When Emma Rouault marries Charles Bovary she imagines she will pass into the life of luxury and passion that she reads about in sentimental novels and women’s magazines. But Charles is a dull country doctor, and provincial life is very different from the romantic excitement for which she yearns. In her quest to realize her dreams she takes a lover, and begins a devastating spiral into deceit and despair.
This year’s classic comes in the form of Gustave Flaubert’s Madame Bovary, which, despite its undeniable ‘wordy-ness’, was mostly enjoyed by our prudent classic readers.

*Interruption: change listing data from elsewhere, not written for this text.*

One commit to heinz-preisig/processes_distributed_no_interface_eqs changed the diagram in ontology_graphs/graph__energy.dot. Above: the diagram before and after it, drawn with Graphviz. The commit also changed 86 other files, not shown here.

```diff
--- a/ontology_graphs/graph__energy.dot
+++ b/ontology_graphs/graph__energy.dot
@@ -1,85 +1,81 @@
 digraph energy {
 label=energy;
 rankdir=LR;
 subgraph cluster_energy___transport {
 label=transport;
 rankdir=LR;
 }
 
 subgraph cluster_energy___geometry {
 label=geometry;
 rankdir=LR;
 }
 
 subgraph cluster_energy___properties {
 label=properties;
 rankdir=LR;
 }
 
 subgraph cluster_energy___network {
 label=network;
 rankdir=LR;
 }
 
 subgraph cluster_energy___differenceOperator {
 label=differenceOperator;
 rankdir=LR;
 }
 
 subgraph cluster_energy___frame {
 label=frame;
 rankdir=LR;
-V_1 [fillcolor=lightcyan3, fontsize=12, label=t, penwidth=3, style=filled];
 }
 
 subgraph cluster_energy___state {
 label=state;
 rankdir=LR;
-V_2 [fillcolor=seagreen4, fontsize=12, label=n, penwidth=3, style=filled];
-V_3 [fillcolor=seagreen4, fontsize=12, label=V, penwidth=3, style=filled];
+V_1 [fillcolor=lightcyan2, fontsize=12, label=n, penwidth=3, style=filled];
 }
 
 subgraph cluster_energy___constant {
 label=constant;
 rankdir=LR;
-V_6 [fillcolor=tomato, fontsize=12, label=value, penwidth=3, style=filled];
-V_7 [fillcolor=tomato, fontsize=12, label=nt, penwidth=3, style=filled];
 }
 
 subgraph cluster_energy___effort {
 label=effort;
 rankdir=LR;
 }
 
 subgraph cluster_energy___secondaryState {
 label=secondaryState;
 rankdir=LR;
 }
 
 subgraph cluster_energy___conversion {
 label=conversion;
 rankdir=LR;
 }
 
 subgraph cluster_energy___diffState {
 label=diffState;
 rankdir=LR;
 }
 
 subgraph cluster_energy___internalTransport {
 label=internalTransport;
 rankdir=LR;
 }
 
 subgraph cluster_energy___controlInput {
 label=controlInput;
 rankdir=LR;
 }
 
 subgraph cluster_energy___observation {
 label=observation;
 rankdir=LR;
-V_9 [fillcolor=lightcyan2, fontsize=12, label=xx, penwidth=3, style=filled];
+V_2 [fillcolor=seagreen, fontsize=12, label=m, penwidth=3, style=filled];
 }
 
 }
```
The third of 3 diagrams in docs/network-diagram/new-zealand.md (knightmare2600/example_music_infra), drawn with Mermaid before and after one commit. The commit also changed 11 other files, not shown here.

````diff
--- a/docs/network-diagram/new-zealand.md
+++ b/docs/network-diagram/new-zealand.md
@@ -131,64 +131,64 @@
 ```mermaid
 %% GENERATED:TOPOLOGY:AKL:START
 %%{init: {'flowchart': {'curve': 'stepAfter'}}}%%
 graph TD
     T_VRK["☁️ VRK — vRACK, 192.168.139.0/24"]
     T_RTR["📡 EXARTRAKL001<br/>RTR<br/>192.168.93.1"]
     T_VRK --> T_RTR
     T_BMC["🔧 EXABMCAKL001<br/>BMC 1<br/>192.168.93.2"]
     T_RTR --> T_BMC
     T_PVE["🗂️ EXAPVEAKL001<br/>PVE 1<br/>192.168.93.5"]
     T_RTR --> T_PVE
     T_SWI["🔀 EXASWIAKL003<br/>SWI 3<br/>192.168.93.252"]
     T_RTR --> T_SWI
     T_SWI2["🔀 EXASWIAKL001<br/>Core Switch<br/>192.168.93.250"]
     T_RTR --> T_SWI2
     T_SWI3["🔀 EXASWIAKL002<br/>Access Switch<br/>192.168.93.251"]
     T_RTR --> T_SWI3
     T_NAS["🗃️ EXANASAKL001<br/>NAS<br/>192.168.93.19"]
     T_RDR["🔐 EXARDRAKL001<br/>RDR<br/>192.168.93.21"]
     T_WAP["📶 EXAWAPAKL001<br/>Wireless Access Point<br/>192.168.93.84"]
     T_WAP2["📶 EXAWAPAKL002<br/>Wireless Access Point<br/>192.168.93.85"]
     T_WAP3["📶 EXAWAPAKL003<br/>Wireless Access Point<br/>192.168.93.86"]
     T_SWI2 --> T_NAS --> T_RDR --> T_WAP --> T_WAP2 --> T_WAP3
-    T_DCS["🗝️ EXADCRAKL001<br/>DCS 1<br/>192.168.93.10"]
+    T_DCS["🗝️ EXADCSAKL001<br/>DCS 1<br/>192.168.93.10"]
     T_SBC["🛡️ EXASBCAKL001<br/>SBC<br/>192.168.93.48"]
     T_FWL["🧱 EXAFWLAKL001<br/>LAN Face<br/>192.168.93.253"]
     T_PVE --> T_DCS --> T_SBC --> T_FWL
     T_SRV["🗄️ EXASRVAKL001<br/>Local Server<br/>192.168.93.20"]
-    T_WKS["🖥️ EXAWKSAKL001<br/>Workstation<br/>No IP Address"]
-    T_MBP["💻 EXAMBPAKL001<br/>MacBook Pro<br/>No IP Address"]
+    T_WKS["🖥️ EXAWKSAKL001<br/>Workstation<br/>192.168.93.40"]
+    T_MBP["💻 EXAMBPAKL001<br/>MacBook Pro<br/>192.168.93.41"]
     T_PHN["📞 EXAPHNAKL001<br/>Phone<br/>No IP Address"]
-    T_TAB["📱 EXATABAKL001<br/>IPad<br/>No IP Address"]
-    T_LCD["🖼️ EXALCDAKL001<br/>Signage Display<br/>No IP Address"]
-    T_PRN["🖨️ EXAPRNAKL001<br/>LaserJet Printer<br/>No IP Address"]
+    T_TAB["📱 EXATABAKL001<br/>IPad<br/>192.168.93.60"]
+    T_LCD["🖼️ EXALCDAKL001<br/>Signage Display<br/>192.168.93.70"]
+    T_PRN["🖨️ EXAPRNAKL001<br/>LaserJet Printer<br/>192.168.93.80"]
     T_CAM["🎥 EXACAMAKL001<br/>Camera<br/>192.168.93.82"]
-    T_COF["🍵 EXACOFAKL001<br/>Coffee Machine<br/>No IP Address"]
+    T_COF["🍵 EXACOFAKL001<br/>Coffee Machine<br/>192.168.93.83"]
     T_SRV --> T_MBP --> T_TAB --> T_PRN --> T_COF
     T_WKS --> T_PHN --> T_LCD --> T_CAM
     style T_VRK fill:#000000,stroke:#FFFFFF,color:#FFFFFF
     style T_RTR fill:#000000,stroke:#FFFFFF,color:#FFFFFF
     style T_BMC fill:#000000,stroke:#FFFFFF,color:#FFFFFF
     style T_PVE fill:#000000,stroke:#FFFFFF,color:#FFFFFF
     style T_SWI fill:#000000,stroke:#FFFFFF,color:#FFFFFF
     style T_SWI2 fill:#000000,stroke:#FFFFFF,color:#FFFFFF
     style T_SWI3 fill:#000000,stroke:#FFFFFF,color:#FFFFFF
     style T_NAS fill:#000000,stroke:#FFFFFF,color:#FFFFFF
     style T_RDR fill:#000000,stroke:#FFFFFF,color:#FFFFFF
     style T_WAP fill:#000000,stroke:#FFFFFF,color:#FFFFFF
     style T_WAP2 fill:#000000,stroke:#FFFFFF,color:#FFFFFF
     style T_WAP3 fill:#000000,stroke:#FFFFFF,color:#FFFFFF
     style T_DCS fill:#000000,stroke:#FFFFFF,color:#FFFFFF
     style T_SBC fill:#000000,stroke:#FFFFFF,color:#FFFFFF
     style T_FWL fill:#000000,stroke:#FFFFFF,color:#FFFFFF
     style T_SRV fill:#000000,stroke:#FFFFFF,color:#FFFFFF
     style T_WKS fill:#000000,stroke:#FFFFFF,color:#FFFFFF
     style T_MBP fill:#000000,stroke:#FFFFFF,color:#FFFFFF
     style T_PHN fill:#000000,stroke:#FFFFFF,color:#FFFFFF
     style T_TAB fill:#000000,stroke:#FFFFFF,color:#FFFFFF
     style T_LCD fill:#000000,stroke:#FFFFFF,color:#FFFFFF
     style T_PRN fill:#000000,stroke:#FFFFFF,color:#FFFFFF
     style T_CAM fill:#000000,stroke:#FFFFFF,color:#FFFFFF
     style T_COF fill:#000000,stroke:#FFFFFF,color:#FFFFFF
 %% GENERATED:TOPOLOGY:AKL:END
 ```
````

Biggest praises go to the descriptive passages and the humour that sits surprisingly well within the story, lifting the enjoyment level up a few notches for most of us.
It would be fair to say that Emma was not well liked by our group … thought to be, for example, ‘… an unlikable, self-absorbed, unrealistic girl/woman’ with ‘… a life with no goals outside her own selfish existence’, ‘a modern day desperate housewife[!]’. Harsh words, but mostly shared by all our members.
No doubt this was the view the author intended his readers to take. He did little to inform us on why Emma had become such a self-centred soul, and it was noted that the lack of an omnipresence narrative leaves the reader (if deciding to even care) wondering how she became so. The fact that some reviewers see Madame Bovary as a prelude to feminist writing we found interesting. Back then, well bred women with the good luck to make a respectable marriage did not carrying on in such a manner, but whether this donates feminist leanings, or simply an ill matched pairing is debatable. It could be that Flaubert was simply writing a tale of a relationship strangled by unrealistic dreams and high expectations.
Whatever the intent, a classic such as Madame Bovary does not survive the test of time unless it resonates with a series of generations. This is clear when it was asked by a member, ‘Don’t we all know someone like Emma?’ Yes, we do. And it seems as though Flaubert was on the money when it came to bringing her to life.